That one thing is actually created by figuring out how many things intersect.
Here’s my simple and fast process that I use to figure out what a true center of excellence is for content. Why do this? Focus. I want to ensure that whatever messaging that I produce, publish and promote ties back (as closely as possible) to my center of excellence.
Use this quick 7-step methodology to build your own center of excellence:
Step #1: The Tactic.
My tactic of primary output is content. Yours might be advertising, word of mouth referrals, networking, database marketing, etc... You don’t have to stick with just one. Obviously, I deploy all tactics to grow the brand. Choosing a primary tactic gives focus. Content works for me, personally, because of my background in writing, journalism, media and communications.
Step #2: The Format.
My format is text and audio. You can choose just one. And, truthfully, my “one” would be text, but I do find myself producing more and more audio content. We live in a world where anyone can have an idea and share it - in text, images, audio and video - and distribute it - for free - to the world. This can be long-form, short-form, live/streaming or produced. This can be highly-produced or more off the cuff. My format of choice is long-form text (articles, business books, etc...) and long-form audio (a weekly podcast called, Six Pixels of Separation – The Mirum Podcast).
Step #3: The Frequency.
My frequency is daily for text and weekly for audio. I don’t recommend such a frenetic pace, but I do recommend setting up a regular schedule, and doing everything in your power to stick with it. This is often the most highlyoverlooked and mistreated part of the process. When brands fail at content, it’s usually because they have not figured out a groove and flow, and consumers don’t make the connection. Prior to the Internet, I was a much more voracious consumer of print magazines (had to be, there wasn’t the selection that we have today online). I would often go to the corner store, and I could “feel” when the latest issue of Fast Company was due. It just “felt” like it had been about four weeks since the last issue. I often get feedback when the Six Pixels of Separation Podcast is published later in the day on Sunday. My listeners know that it’s published early Sunday morning. When it’s not there, they feel the gap and this weakens the brand. Frequency will not only keep you on schedule, it will be core to the brand experience.
Step #4: The Triangle of Attention.
Visualize (or, better yet, draw) a triangle. For every point on the triangle choose one area of interest.

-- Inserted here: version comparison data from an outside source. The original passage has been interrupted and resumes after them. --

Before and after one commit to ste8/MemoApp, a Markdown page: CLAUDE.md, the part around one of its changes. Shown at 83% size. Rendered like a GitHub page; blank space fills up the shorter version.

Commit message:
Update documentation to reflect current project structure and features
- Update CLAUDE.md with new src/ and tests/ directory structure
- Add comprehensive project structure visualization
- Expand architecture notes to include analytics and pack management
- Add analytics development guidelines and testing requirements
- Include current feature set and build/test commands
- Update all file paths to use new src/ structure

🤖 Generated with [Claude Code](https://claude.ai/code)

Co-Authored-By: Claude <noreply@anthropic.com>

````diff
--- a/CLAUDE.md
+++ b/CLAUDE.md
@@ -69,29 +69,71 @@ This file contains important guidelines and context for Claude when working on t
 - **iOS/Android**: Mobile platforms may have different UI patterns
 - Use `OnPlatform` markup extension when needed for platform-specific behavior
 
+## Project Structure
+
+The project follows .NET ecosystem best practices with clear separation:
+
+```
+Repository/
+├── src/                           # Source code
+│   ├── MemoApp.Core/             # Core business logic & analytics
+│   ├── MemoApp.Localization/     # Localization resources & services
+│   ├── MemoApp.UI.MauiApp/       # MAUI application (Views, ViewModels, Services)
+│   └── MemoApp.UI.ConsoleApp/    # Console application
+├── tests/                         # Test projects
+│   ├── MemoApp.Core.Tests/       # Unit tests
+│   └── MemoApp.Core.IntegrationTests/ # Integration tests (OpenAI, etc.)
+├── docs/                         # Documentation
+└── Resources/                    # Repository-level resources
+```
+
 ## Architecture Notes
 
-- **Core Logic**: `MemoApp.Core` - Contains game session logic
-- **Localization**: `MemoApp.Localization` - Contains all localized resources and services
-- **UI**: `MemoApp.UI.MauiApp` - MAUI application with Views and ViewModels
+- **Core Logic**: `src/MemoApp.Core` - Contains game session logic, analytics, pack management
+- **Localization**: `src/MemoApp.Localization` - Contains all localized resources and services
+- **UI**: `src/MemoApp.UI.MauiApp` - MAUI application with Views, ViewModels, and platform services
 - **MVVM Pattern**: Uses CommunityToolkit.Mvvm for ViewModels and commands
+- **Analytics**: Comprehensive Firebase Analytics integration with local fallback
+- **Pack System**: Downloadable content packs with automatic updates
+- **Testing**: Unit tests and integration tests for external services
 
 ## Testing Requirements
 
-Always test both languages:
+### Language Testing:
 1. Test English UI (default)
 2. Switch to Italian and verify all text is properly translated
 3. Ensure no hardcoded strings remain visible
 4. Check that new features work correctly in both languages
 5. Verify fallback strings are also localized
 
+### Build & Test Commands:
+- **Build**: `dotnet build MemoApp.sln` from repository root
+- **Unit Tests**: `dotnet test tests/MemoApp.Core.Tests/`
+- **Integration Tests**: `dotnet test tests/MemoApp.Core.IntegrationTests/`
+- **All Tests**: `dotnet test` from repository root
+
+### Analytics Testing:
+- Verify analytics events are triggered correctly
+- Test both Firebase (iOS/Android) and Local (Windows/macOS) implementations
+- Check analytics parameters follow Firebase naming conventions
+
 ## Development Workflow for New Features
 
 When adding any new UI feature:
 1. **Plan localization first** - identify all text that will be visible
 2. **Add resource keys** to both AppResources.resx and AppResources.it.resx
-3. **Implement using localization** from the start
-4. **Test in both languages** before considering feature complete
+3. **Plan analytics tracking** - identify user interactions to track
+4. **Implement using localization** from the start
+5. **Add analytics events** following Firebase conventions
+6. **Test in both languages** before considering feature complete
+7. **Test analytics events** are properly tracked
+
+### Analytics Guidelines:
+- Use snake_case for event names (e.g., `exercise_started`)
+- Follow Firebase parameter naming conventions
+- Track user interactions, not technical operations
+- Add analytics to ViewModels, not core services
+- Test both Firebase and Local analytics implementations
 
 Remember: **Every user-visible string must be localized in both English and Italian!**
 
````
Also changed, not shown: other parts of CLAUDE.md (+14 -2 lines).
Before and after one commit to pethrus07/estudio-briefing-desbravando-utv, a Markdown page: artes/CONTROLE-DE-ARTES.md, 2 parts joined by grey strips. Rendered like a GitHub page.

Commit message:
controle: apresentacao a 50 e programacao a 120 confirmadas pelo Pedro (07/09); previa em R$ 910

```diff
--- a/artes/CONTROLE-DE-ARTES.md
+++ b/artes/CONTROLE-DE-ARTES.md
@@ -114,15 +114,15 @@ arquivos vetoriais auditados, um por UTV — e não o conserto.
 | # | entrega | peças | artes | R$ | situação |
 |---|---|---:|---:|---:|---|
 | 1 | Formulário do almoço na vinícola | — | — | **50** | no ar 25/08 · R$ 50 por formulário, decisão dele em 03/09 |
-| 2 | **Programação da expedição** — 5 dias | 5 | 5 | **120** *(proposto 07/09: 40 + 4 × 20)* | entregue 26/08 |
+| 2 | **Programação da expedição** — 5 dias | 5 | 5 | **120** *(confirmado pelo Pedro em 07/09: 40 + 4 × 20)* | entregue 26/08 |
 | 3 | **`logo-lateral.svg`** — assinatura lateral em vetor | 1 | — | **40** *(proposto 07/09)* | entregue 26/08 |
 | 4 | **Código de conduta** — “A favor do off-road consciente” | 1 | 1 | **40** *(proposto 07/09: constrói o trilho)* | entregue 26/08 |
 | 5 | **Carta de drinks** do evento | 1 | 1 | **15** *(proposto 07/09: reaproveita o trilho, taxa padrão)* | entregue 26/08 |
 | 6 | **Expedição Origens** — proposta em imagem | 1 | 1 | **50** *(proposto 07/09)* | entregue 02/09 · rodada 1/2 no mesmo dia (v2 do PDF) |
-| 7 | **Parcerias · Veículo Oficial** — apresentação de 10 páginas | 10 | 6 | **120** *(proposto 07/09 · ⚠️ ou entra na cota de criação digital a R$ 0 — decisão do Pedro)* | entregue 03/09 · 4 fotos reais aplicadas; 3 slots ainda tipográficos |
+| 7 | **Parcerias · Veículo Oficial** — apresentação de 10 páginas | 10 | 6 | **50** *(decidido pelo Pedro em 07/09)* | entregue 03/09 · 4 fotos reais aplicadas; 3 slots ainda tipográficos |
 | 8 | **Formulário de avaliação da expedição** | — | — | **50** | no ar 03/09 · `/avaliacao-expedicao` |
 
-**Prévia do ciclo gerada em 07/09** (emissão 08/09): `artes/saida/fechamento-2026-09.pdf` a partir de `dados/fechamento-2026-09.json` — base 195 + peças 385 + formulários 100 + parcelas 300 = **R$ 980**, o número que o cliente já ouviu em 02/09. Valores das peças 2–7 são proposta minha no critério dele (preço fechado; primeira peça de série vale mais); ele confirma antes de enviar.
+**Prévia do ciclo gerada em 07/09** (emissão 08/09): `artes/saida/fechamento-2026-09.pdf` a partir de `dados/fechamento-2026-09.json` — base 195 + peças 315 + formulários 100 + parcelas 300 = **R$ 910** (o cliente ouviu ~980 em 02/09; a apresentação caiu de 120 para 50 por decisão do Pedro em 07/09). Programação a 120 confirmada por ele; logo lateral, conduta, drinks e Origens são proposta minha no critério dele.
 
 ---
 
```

My three areas of attention are: 1. Brands. 2. Consumers. 3. Technology. What does this mean? I will not produce, share or promote any content that doesn’t (in some way) speak to all (or some) of these areas of attention. It can be only one area (even an idea that is loosely related to just one area), but the more points of the triangle that your content taps into, the more focused it will be. Choosing those three words is not as easy as it looks. If you’re not sure how to get started on this exercise, please get the book Accidental Genius by Mark Levy. It’s about freewriting and list-making and it will help you generate ideas much faster. I promise you, within a few minutes of studying his simple process, you will be rock and rolling.
Step #6: The Promoter.
How do you get your message to spread? Thankfully, I’ve been able to build (over 15 years) a significant audience. With that, I’ve had the fortune of being a two-time published business book author, an indemand public speaker, I have a regular radio stint and write for several other publications (print and online). In short, I have many outlets and opportunities to promote my thinking. How will you get your message to catch on? What paid and organic media opportunities will you take advantage of? Many well-respected content producers tell me that they spend five hours of promoting their content for every hour of content that they produce. “Build it and they will come,” is not a promotion strategy. This doesn’t have to be a broad list of opportunities. Be very specific and go after it.
Step #7: The Analysis And Adjustment Bureau.
Use your analytics (most packages are free) to better understand what is working, where it’s working and how it is working. Think about how often you will use these tools, to not only better understand your audience, but to then adjust and tweak your content to make it connect in a more effective way.